Exercise aim: Each line of the listing below should come back exactly as it is.

******************************

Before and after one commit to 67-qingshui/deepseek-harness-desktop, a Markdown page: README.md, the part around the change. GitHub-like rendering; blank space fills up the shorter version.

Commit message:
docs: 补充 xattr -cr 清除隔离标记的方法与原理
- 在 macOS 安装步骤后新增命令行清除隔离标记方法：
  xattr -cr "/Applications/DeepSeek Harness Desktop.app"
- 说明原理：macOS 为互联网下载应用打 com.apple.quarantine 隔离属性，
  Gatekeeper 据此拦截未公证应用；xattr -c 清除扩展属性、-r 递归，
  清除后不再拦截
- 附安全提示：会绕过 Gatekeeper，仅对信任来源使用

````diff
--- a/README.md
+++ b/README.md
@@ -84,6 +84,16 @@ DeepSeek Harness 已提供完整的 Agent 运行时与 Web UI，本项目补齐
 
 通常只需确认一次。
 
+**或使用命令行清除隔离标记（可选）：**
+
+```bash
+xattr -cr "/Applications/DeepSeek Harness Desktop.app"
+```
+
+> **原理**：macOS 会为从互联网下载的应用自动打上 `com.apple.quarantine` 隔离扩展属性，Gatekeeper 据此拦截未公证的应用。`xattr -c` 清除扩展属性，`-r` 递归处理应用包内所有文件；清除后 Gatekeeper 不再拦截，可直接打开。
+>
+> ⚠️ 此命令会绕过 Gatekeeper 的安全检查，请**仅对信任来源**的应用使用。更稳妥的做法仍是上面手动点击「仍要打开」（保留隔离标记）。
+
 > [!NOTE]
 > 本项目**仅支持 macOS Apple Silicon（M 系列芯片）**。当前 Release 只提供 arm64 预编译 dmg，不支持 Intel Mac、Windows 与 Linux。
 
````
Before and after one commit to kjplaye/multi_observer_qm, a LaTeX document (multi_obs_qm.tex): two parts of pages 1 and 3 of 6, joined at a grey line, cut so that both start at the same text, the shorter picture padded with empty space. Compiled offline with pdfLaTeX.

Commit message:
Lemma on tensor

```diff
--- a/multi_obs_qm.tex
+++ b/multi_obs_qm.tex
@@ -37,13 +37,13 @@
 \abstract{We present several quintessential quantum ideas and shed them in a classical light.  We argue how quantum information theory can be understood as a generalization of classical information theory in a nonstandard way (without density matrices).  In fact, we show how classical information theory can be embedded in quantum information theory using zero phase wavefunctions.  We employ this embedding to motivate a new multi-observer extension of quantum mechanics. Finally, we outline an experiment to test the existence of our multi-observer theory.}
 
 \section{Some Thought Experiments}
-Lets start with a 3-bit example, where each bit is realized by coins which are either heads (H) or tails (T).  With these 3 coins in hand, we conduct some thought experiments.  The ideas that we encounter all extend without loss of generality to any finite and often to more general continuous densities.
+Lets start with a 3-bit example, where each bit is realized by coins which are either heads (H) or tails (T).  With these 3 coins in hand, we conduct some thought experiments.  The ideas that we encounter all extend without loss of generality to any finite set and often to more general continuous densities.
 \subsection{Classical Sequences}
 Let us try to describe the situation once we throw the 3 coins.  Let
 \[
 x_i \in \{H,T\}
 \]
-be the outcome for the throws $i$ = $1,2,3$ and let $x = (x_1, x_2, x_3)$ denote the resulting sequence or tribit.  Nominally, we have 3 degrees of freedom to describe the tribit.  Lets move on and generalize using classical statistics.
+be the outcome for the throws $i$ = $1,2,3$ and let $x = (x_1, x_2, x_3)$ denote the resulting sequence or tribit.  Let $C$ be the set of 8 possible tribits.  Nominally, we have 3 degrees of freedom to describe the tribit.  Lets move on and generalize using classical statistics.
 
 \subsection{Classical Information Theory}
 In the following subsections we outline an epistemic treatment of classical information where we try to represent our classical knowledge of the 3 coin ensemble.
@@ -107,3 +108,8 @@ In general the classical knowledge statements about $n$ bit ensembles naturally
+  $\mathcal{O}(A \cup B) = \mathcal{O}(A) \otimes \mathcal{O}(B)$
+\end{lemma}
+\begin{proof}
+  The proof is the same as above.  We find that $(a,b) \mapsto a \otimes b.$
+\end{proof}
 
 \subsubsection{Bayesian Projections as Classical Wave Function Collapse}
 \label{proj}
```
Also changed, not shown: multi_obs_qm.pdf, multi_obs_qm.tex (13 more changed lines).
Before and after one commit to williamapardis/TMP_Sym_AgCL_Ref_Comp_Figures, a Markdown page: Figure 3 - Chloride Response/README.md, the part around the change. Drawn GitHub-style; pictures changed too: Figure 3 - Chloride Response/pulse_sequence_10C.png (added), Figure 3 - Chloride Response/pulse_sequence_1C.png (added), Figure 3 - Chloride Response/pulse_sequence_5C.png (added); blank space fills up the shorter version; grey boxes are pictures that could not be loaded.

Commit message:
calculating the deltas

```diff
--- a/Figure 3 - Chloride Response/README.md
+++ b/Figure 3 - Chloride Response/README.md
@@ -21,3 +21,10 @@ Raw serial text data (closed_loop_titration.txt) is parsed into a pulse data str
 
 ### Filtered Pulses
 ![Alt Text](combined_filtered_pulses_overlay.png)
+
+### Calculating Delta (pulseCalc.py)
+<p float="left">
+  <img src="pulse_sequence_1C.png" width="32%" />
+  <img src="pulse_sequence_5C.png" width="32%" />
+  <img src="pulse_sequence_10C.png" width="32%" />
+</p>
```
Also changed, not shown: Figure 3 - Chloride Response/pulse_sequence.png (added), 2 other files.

******************************

Expected output:
Before and after one commit to 67-qingshui/deepseek-harness-desktop, a Markdown page: README.md, the part around the change. GitHub-like rendering; blank space fills up the shorter version.

Commit message:
docs: 补充 xattr -cr 清除隔离标记的方法与原理
- 在 macOS 安装步骤后新增命令行清除隔离标记方法：
  xattr -cr "/Applications/DeepSeek Harness Desktop.app"
- 说明原理：macOS 为互联网下载应用打 com.apple.quarantine 隔离属性，
  Gatekeeper 据此拦截未公证应用；xattr -c 清除扩展属性、-r 递归，
  清除后不再拦截
- 附安全提示：会绕过 Gatekeeper，仅对信任来源使用

````diff
--- a/README.md
+++ b/README.md
@@ -84,6 +84,16 @@ DeepSeek Harness 已提供完整的 Agent 运行时与 Web UI，本项目补齐
 
 通常只需确认一次。
 
+**或使用命令行清除隔离标记（可选）：**
+
+```bash
+xattr -cr "/Applications/DeepSeek Harness Desktop.app"
+```
+
+> **原理**：macOS 会为从互联网下载的应用自动打上 `com.apple.quarantine` 隔离扩展属性，Gatekeeper 据此拦截未公证的应用。`xattr -c` 清除扩展属性，`-r` 递归处理应用包内所有文件；清除后 Gatekeeper 不再拦截，可直接打开。
+>
+> ⚠️ 此命令会绕过 Gatekeeper 的安全检查，请**仅对信任来源**的应用使用。更稳妥的做法仍是上面手动点击「仍要打开」（保留隔离标记）。
+
 > [!NOTE]
 > 本项目**仅支持 macOS Apple Silicon（M 系列芯片）**。当前 Release 只提供 arm64 预编译 dmg，不支持 Intel Mac、Windows 与 Linux。
 
````
Before and after one commit to kjplaye/multi_observer_qm, a LaTeX document (multi_obs_qm.tex): two parts of pages 1 and 3 of 6, joined at a grey line, cut so that both start at the same text, the shorter picture padded with empty space. Compiled offline with pdfLaTeX.

Commit message:
Lemma on tensor

```diff
--- a/multi_obs_qm.tex
+++ b/multi_obs_qm.tex
@@ -37,13 +37,13 @@
 \abstract{We present several quintessential quantum ideas and shed them in a classical light.  We argue how quantum information theory can be understood as a generalization of classical information theory in a nonstandard way (without density matrices).  In fact, we show how classical information theory can be embedded in quantum information theory using zero phase wavefunctions.  We employ this embedding to motivate a new multi-observer extension of quantum mechanics. Finally, we outline an experiment to test the existence of our multi-observer theory.}
 
 \section{Some Thought Experiments}
-Lets start with a 3-bit example, where each bit is realized by coins which are either heads (H) or tails (T).  With these 3 coins in hand, we conduct some thought experiments.  The ideas that we encounter all extend without loss of generality to any finite and often to more general continuous densities.
+Lets start with a 3-bit example, where each bit is realized by coins which are either heads (H) or tails (T).  With these 3 coins in hand, we conduct some thought experiments.  The ideas that we encounter all extend without loss of generality to any finite set and often to more general continuous densities.
 \subsection{Classical Sequences}
 Let us try to describe the situation once we throw the 3 coins.  Let
 \[
 x_i \in \{H,T\}
 \]
-be the outcome for the throws $i$ = $1,2,3$ and let $x = (x_1, x_2, x_3)$ denote the resulting sequence or tribit.  Nominally, we have 3 degrees of freedom to describe the tribit.  Lets move on and generalize using classical statistics.
+be the outcome for the throws $i$ = $1,2,3$ and let $x = (x_1, x_2, x_3)$ denote the resulting sequence or tribit.  Let $C$ be the set of 8 possible tribits.  Nominally, we have 3 degrees of freedom to describe the tribit.  Lets move on and generalize using classical statistics.
 
 \subsection{Classical Information Theory}
 In the following subsections we outline an epistemic treatment of classical information where we try to represent our classical knowledge of the 3 coin ensemble.
@@ -107,3 +108,8 @@ In general the classical knowledge statements about $n$ bit ensembles naturally
+  $\mathcal{O}(A \cup B) = \mathcal{O}(A) \otimes \mathcal{O}(B)$
+\end{lemma}
+\begin{proof}
+  The proof is the same as above.  We find that $(a,b) \mapsto a \otimes b.$
+\end{proof}
 
 \subsubsection{Bayesian Projections as Classical Wave Function Collapse}
 \label{proj}
```
Also changed, not shown: multi_obs_qm.pdf, multi_obs_qm.tex (13 more changed lines).
Before and after one commit to williamapardis/TMP_Sym_AgCL_Ref_Comp_Figures, a Markdown page: Figure 3 - Chloride Response/README.md, the part around the change. Drawn GitHub-style; pictures changed too: Figure 3 - Chloride Response/pulse_sequence_10C.png (added), Figure 3 - Chloride Response/pulse_sequence_1C.png (added), Figure 3 - Chloride Response/pulse_sequence_5C.png (added); blank space fills up the shorter version; grey boxes are pictures that could not be loaded.

Commit message:
calculating the deltas

```diff
--- a/Figure 3 - Chloride Response/README.md
+++ b/Figure 3 - Chloride Response/README.md
@@ -21,3 +21,10 @@ Raw serial text data (closed_loop_titration.txt) is parsed into a pulse data str
 
 ### Filtered Pulses
 ![Alt Text](combined_filtered_pulses_overlay.png)
+
+### Calculating Delta (pulseCalc.py)
+<p float="left">
+  <img src="pulse_sequence_1C.png" width="32%" />
+  <img src="pulse_sequence_5C.png" width="32%" />
+  <img src="pulse_sequence_10C.png" width="32%" />
+</p>
```
Also changed, not shown: Figure 3 - Chloride Response/pulse_sequence.png (added), 2 other files.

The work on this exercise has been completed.